'It's great to see that so many people still love to celebrate Valentine's Day - it can be a great opportunity to make a romantic gesture that can keep the connection going between you and your partner, or demonstrate your feelings towards a potential partner," says John Aiken.
When asked what is the most important factor in building and maintaining a great relationship, communication came out tops (62 per cent), followed by trust (25 per cent), with romance ranking at just 4 per cent.
'Communication is essential for a great relationship and from here, everything follows, including romance. This Valentine's Day, it might be worth picking up a pen and expressing how much you care – you never know where it might lead," added Aiken.
If you would like to write a love letter but are afraid of making a mistake, then opt for a Frixion pen which contains erasable ink.
'You can rub it out and start again and your loved one will never know you made a mistake!" said Barbara Oliver.
For further information on Frixion, visit: www.pilotpen.com.au
Interview with John Aiken, Clinical Psychologist and relationship/dating expert
Question: Are you surprised by the recent Pilot Pens survey?
John Aiken: Very pleasantly surprised! It's great to know that in today's digital age of fast, short, impersonal communication, people still value hand written cards and letters! The power of the pen is not dead!
Question: What advice do you have for writing love letters and Valentine's Day cards?
John Aiken: Keep things simple and honest. Express how you feel, what you value and admire about your partner, and the things you're looking forward to doing together in 2017!
Question: How important is Valentine's Day, this year?
John Aiken: It's a great day to have fun, prioritise your partner and show some romance. If you're single, it's a really good time to get out of your comfort zone and ask someone out!
Question: How can we take our love letter into the new age?
John Aiken: Use letters, cards and small notes to tell you partner on a regular basis how much you value them. It's meaningful and it shows you care.
Question: Why is communication so important to the longevity of relationships?
John Aiken: Good communication allows for couples to bring up issues and work through them as a team. It promotes good will and friendship, and encourages couples to constantly connect and share the load.
Question: How can something as simple as a love letter keep the romance alive?

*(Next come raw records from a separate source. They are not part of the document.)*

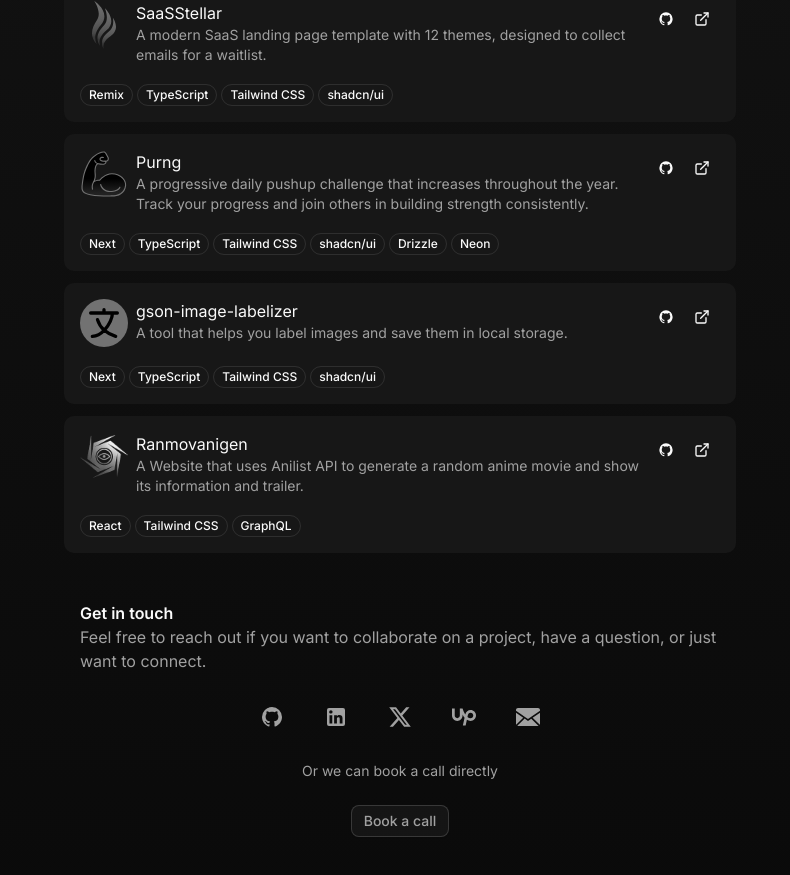
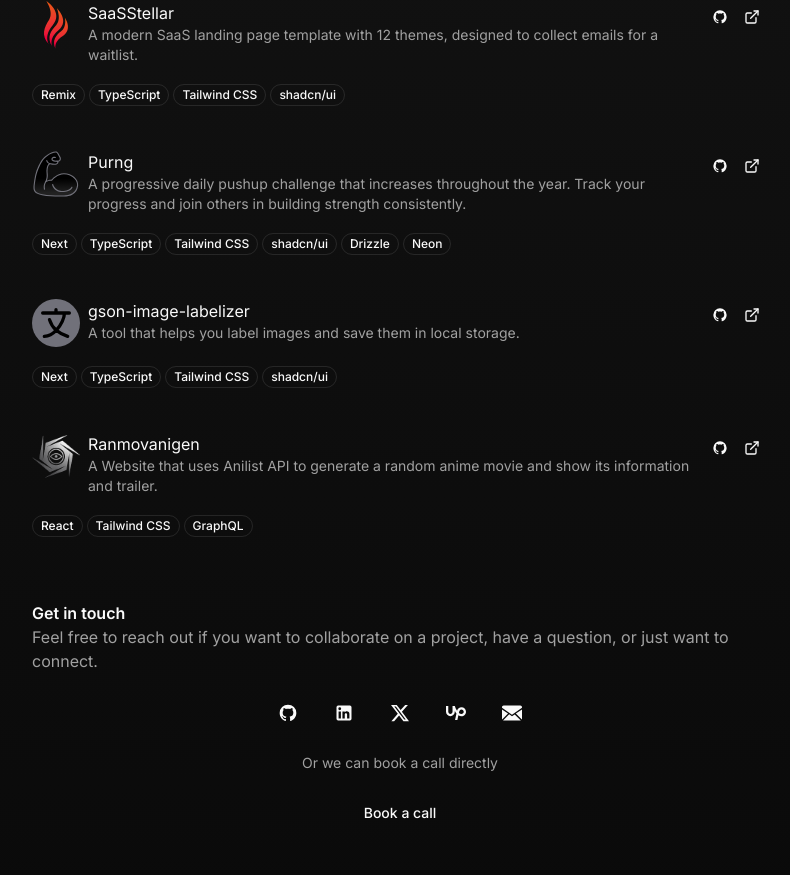
Before and after one commit to stormynight9/portfolio, a Next.js app: page /projects in a window 1280 px wide. Shown: the part 513-1388 px from the top of the page, without its empty margins (240-1030 px from the left). Built offline with nearby package versions, Linux system fonts and the light colour scheme.

Commit message:
feat: add separator component and update styles in various components

```diff
--- a/package.json
+++ b/package.json
@@ -14,6 +14,7 @@
     "@radix-ui/react-avatar": "^1.1.11",
     "@radix-ui/react-dropdown-menu": "^2.1.16",
     "@radix-ui/react-popover": "^1.1.15",
+    "@radix-ui/react-separator": "^1.1.8",
     "@radix-ui/react-slot": "^1.2.4",
     "@radix-ui/react-tooltip": "^1.2.8",
     "@vercel/analytics": "^1.5.0",
--- a/src/app/globals.css
+++ b/src/app/globals.css
@@ -3,82 +3,6 @@
 @plugin 'tailwindcss-animate';
 
 @custom-variant dark (&:is(.dark *));
-
-@layer base {
-    :root {
-        --background: 0 0% 100%;
-        --foreground: 0 0% 3.9%;
-
-        --card: 0 0% 100%;
-        --card-foreground: 0 0% 3.9%;
-
-        --popover: 0 0% 100%;
-        --popover-foreground: 0 0% 3.9%;
-
-        --primary: 0 0% 9%;
-        --primary-foreground: 0 0% 98%;
-
-        --secondary: 0 0% 96.1%;
-        --secondary-foreground: 0 0% 9%;
-
-        --muted: 0 0% 96.1%;
-        --muted-foreground: 0 0% 45.1%;
-
-        --accent: 0 0% 96.1%;
-        --accent-foreground: 0 0% 9%;
-
-        --destructive: 0 84.2% 60.2%;
-        --destructive-foreground: 0 0% 98%;
-
-        --border: 0 0% 89.8%;
-        --input: 0 0% 89.8%;
-        --ring: 0 0% 3.9%;
-
-        --radius: 0.5rem;
-
-        --chart-1: 359 2% 10%;
-        --chart-2: 240 1% 26%;
-        --chart-3: 240 1% 42%;
-        --chart-4: 240 1% 58%;
-        --chart-5: 240 2% 74%;
-    }
-
-    .dark {
-        --background: 0 0% 3.9%;
-        --foreground: 0 0% 98%;
-
-        --card: 0 0% 3.9%;
-        --card-foreground: 0 0% 98%;
-
-        --popover: 0 0% 3.9%;
-        --popover-foreground: 0 0% 98%;
-
-        --primary: 0 0% 98%;
-        --primary-foreground: 0 0% 9%;
-
-        --secondary: 0 0% 14.9%;
-        --secondary-foreground: 0 0% 98%;
-
-        --muted: 0 0% 14.9%;
-        --muted-foreground: 0 0% 63.9%;
-
-        --accent: 0 0% 14.9%;
-        --accent-foreground: 0 0% 98%;
-
-        --destructive: 0 62.8% 30.6%;
-        --destructive-foreground: 0 0% 98%;
-
-        --border: 0 0% 14.9%;
-        --input: 0 0% 14.9%;
-        --ring: 0 0% 83.1%;
-
-        --chart-1: 359 2% 90%;
-        --chart-2: 240 1% 74%;
-        --chart-3: 240 1% 58%;
-        --chart-4: 240 1% 42%;
-        --chart-5: 240 2% 26%;
-    }
-}
 
 @theme inline {
     --radius-sm: calc(var(--radius) - 4px);
@@ -103,6 +27,7 @@
     --color-border: var(--border);
     --color-input: var(--input);
     --color-ring: var(--ring);
+    --color-washed: var(--washed);
     --color-chart-1: var(--chart-1);
     --color-chart-2: var(--chart-2);
     --color-chart-3: var(--chart-3);
@@ -138,6 +63,7 @@
     --border: oklch(0.922 0 0);
     --input: oklch(0.922 0 0);
     --ring: oklch(0.708 0 0);
+    --washed: oklch(0.11 0 0);
     --chart-1: oklch(0.646 0.222 41.116);
     --chart-2: oklch(0.6 0.118 184.704);
     --chart-3: oklch(0.398 0.07 227.392);
@@ -172,6 +98,7 @@
     --border: oklch(1 0 0 / 10%);
     --input: oklch(1 0 0 / 15%);
     --ring: oklch(0.556 0 0);
+    --washed: oklch(0.2308 0 0);
     --chart-1: oklch(0.488 0.243 264.376);
     --chart-2: oklch(0.696 0.17 162.48);
     --chart-3: oklch(0.769 0.188 70.08);
@@ -188,10 +115,10 @@
 }
 
 @layer base {
-  * {
-    @apply border-border outline-ring/50;
+    * {
+        @apply border-border outline-ring/50;
     }
-  body {
-    @apply bg-background text-foreground;
+    body {
+        @apply bg-background text-foreground;
     }
 }
--- a/src/app/layout.tsx
+++ b/src/app/layout.tsx
@@ -51,7 +51,7 @@ export default function RootLayout({
                 </head>
                 <body
                     className={cn(
-                        'min-h-screen bg-background from-[#43434330] via-[#32323230] via-25% font-sans antialiased dark:bg-linear-to-b',
+                        'bg-background min-h-screen from-[#43434330] via-[#32323230] via-25% font-sans antialiased dark:bg-linear-to-b',
                         fontSans.variable
                     )}
                 >
@@ -65,7 +65,7 @@ export default function RootLayout({
                         enableSystem
                         disableTransitionOnChange
                     >
-                        <main className='mx-auto max-w-2xl py-4 md:pt-10'>
+                        <main className='mx-auto max-w-3xl py-4 md:pt-10'>
                             {children}
                             <Contact />
                         </main>
--- a/src/components/contact.tsx
+++ b/src/components/contact.tsx
@@ -32,18 +32,15 @@ const Contact = () => {
                                             aria-label={social.name}
                                             className={cn(
                                                 buttonVariants({
-                                                    variant: 'secondary',
-                                                }),
-                                                'text-muted-foreground hover:text-foreground size-8 bg-transparent p-0 transition-colors duration-200 md:size-10'
+                                                    variant: 'ghost',
+                                                    size: 'icon-sm',
+                                                })
                                             )}
                                         >
-                                            <Icon className='size-5 md:size-6' />
+                                            <Icon className='size-4 md:size-5' />
                                         </Link>
                                     </TooltipTrigger>
-                                    <TooltipContent
-                                        side='bottom'
-                                        className='text-xs'
-                                    >
+                                    <TooltipContent>
                                         {social.name}
                                     </TooltipContent>
                                 </Tooltip>
@@ -62,21 +59,15 @@ const Contact = () => {
                                         target='_blank'
                                         className={cn(
                                             buttonVariants({
-                                                variant: 'outline',
-                                                size: 'sm',
-                                            }),
-                                            'text-muted-foreground hover:text-foreground text-xs transition-colors duration-200 md:text-sm'
+                                                variant: 'ghost',
+                                                size: 'icon-sm',
+                                            })
                                         )}
                                     >
                                         Book a call
                                     </Link>
                                 </TooltipTrigger>
-                                <TooltipContent
-                                    side='bottom'
-                                    className='text-xs'
-                                >
-                                    {'cal.com'}
-                                </TooltipContent>
+                                <TooltipContent>cal.com</TooltipContent>
                             </Tooltip>
                         </>
                     )}
--- a/src/components/contribution-graph-client.tsx
+++ b/src/components/contribution-graph-client.tsx
@@ -24,8 +24,8 @@ export const ContributionGraphClient = ({
         <ContributionGraph
             data={data}
             totalCount={totalCount}
-            blockSize={11}
-            blockMargin={1}
+            blockSize={11.5}
+            blockMargin={2.25}
             fontSize={12}
             labels={{
                 totalCount: '{{count}} contributions in {{year}}',
--- a/src/components/icons.tsx
+++ b/src/components/icons.tsx
@@ -1,5 +1,6 @@
 import {
     ArrowUpRight,
+    Check,
     ExternalLink,
     LucideProps,
     Star,
@@ -536,6 +537,7 @@ export const Icons = {
     ),
     arrowUpRight: ArrowUpRight,
     star: Star,
+    check: Check,
     purng: (props: LucideProps) => (
         <svg viewBox='0 0 128 128' {...props}>
             <linearGradient
--- a/src/components/project.tsx
+++ b/src/components/project.tsx
@@ -39,20 +39,18 @@ const Project = ({
 }: ProjectProps) => {
     const Icon = Icons[icon!]
     return (
-        <Card className='group bg-accent/60 rounded-none border-none from-neutral-800/10 p-4 sm:rounded-lg dark:bg-neutral-900 dark:hover:bg-linear-to-bl'>
+        <div className='rounded-none border-none p-4 sm:rounded-lg'>
             <div className='flex flex-col gap-2'>
                 <div className='flex items-start justify-between'>
                     <div className='flex items-start gap-2'>
-                        {icon && (
-                            <Icon className='h-12 w-12 shrink-0 transition-all group-hover:saturate-100 md:saturate-0' />
-                        )}
+                        {icon && <Icon className='h-12 w-12 shrink-0' />}
                         {image && (
                             <Image
                                 src={image}
                                 width={64}
                                 height={64}
                                 alt='fds'
-                                className='h-12 w-auto shrink-0 transition-all group-hover:saturate-100 md:saturate-0'
+                                className='h-12 w-auto shrink-0'
                             />
                         )}
                         <div>
@@ -70,7 +68,7 @@ const Project = ({
                                         <TooltipTrigger asChild>
                                             <Button
                                                 asChild
-                                                size={'icon'}
+                                                size='icon-sm'
                                                 variant={'ghost'}
                                                 className='shrink-0'
                                             >
@@ -83,10 +81,7 @@ const Project = ({
                                                 </Link>
                                             </Button>
                                         </TooltipTrigger>
-                                        <TooltipContent
-                                            side='bottom'
-                                            className='bg-transparent text-xs'
-                                        >
+                                        <TooltipContent>
                                             Source Code
                                         </TooltipContent>
                                     </Tooltip>
@@ -95,7 +90,7 @@ const Project = ({
                                     <TooltipTrigger asChild>
                                         <Button
                                             asChild
-                                            size={'icon'}
+                                            size='icon-sm'
                                             variant={'ghost'}
                                             className='shrink-0'
                                         >
@@ -108,10 +103,7 @@ const Project = ({
                                             </Link>
                                         </Button>
                                     </TooltipTrigger>
-                                    <TooltipContent
-                                        side='bottom'
-                                        className='bg-transparent text-xs'
-                                    >
+                                    <TooltipContent>
                                         Visit Website
                                     </TooltipContent>
                                 </Tooltip>
@@ -142,7 +134,7 @@ const Project = ({
                     </blockquote>
                 )}
             </div>
-        </Card>
+        </div>
     )
 }
 
--- a/src/components/ui/button.tsx
+++ b/src/components/ui/button.tsx
@@ -4,7 +4,7 @@ import { cva, type VariantProps } from 'class-variance-authority'
 import * as React from 'react'
 
 const buttonVariants = cva(
-    "inline-flex items-center justify-center gap-2 whitespace-nowrap rounded-md text-sm font-medium transition-all disabled:pointer-events-none disabled:opacity-50 [&_svg]:pointer-events-none [&_svg:not([class*='size-'])]:size-4 shrink-0 [&_svg]:shrink-0 outline-none focus-visible:border-ring focus-visible:ring-ring/50 focus-visible:ring-[3px] aria-invalid:ring-destructive/20 dark:aria-invalid:ring-destructive/40 aria-invalid:border-destructive",
+    "inline-flex items-center justify-center gap-2 whitespace-nowrap rounded-md text-sm font-medium transition-all disabled:pointer-events-none disabled:opacity-50 [&_svg]:pointer-events-none [&_svg:not([class*='size-'])]:size-4 shrink-0 [&_svg]:shrink-0 outline-none focus-visible:border-ring focus-visible:ring-ring/50 focus-visible:ring-[3px] aria-invalid:ring-destructive/20 dark:aria-invalid:ring-destructive/40 aria-invalid:border-destructive cursor-pointer",
     {
         variants: {
             variant: {
--- a/src/components/ui/tooltip.tsx
+++ b/src/components/ui/tooltip.tsx
@@ -4,26 +4,56 @@ import { cn } from '@/lib/utils'
 import * as TooltipPrimitive from '@radix-ui/react-tooltip'
 import * as React from 'react'
 
-const TooltipProvider = TooltipPrimitive.Provider
+function TooltipProvider({
+    delayDuration = 0,
+    ...props
+}: React.ComponentProps<typeof TooltipPrimitive.Provider>) {
+    return (
+        <TooltipPrimitive.Provider
+            data-slot='tooltip-provider'
+            delayDuration={delayDuration}
+            {...props}
+        />
+    )
+}
 
-const Tooltip = TooltipPrimitive.Root
+function Tooltip({
+    ...props
+}: React.ComponentProps<typeof TooltipPrimitive.Root>) {
+    return (
+        <TooltipProvider>
+            <TooltipPrimitive.Root data-slot='tooltip' {...props} />
+        </TooltipProvider>
+    )
+}
 
-const TooltipTrigger = TooltipPrimitive.Trigger
+function TooltipTrigger({
+    ...props
+}: React.ComponentProps<typeof TooltipPrimitive.Trigger>) {
+    return <TooltipPrimitive.Trigger data-slot='tooltip-trigger' {...props} />
+}
 
-const TooltipContent = React.forwardRef<
-    React.ElementRef<typeof TooltipPrimitive.Content>,
-    React.ComponentPropsWithoutRef<typeof TooltipPrimitive.Content>
->(({ className, sideOffset = 4, ...props }, ref) => (
+function TooltipContent({
+    className,
+    sideOffset = 6,
+    children,
+    ...props
+}: React.ComponentProps<typeof TooltipPrimitive.Content>) {
+    return (
+        <TooltipPrimitive.Portal>
             <TooltipPrimitive.Content
-        ref={ref}
+                data-slot='tooltip-content'
                 sideOffset={sideOffset}
                 className={cn(
-            'z-50 overflow-hidden rounded-md border bg-popover px-3 py-1.5 text-sm text-popover-foreground shadow-md animate-in fade-in-0 zoom-in-95 data-[state=closed]:animate-out data-[state=closed]:fade-out-0 data-[state=closed]:zoom-out-95 data-[side=bottom]:slide-in-from-top-2 data-[side=left]:slide-in-from-right-2 data-[side=right]:slide-in-from-left-2 data-[side=top]:slide-in-from-bottom-2',
+                    'bg-background text-foreground animate-in fade-in-0 zoom-in-95 data-[state=closed]:animate-out data-[state=closed]:fade-out-0 data-[state=closed]:zoom-out-95 data-[side=bottom]:slide-in-from-top-2 data-[side=left]:slide-in-from-right-2 data-[side=right]:slide-in-from-left-2 data-[side=top]:slide-in-from-bottom-2 dark:bg-washed dark:border-input z-50 w-fit origin-(--radix-tooltip-content-transform-origin) rounded-md border px-3 py-1.5 text-xs text-balance',
                     className
                 )}
                 {...props}
-    />
-))
-TooltipContent.displayName = TooltipPrimitive.Content.displayName
+            >
+                {children}
+            </TooltipPrimitive.Content>
+        </TooltipPrimitive.Portal>
+    )
+}
 
 export { Tooltip, TooltipTrigger, TooltipContent, TooltipProvider }
```
Also changed, not shown: src/app/page.tsx (+8 -2 lines), src/components/header.tsx (+85 -12 lines), src/components/ui/separator.tsx (added, +31 -0 lines), 1 other file (tests, documents, lock files or other folders). Lines whose indentation alone changed are shown as unchanged.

John Aiken: A love letter keeps the romance alive by expressing how you feel in a thoughtful and loving way. This is something that can be kept and referred back to for many years to come to keep the connection alive.
Question: Why do you think it's still a great idea for couples to celebrate Valentine's Day?
John Aiken: Valentine's Day is great for couples to celebrate because it gives them a chance to spend quality time together, to be romantic and to have fun.
Interview by Brooke Hunter